- Exercise brief: Every record should be written out exactly, with the pictures left out.

[Start of section]

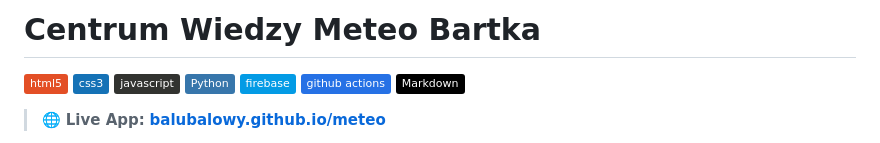
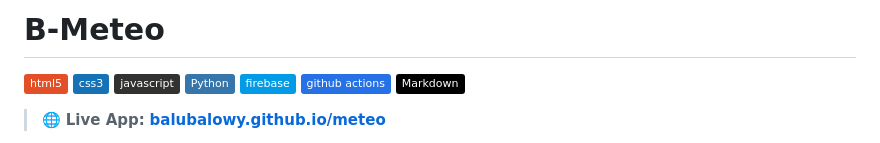
Before and after one commit to balubalowy/meteo, a Markdown page: README.md, the part around the change. Rendered like a GitHub page; badges without logos.

Commit message:
Rename project from 'Centrum Wiedzy Meteo Bartka' to 'B-Meteo'

```diff
--- a/README.md
+++ b/README.md
@@ -1,4 +1,4 @@
-# Centrum Wiedzy Meteo Bartka
+# B-Meteo
 
 <p align="left">
   <img src="https://img.shields.io/badge/html5-%23E34F26.svg?style=flat&logo=html5&logoColor=white" alt="HTML5">
```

[End of section]

- Solved problem:
Before and after one commit to balubalowy/meteo, a Markdown page: README.md, the part around the change. Rendered like a GitHub page; badges without logos.

Commit message:
Rename project from 'Centrum Wiedzy Meteo Bartka' to 'B-Meteo'

```diff
--- a/README.md
+++ b/README.md
@@ -1,4 +1,4 @@
-# Centrum Wiedzy Meteo Bartka
+# B-Meteo
 
 <p align="left">
   <img src="https://img.shields.io/badge/html5-%23E34F26.svg?style=flat&logo=html5&logoColor=white" alt="HTML5">
```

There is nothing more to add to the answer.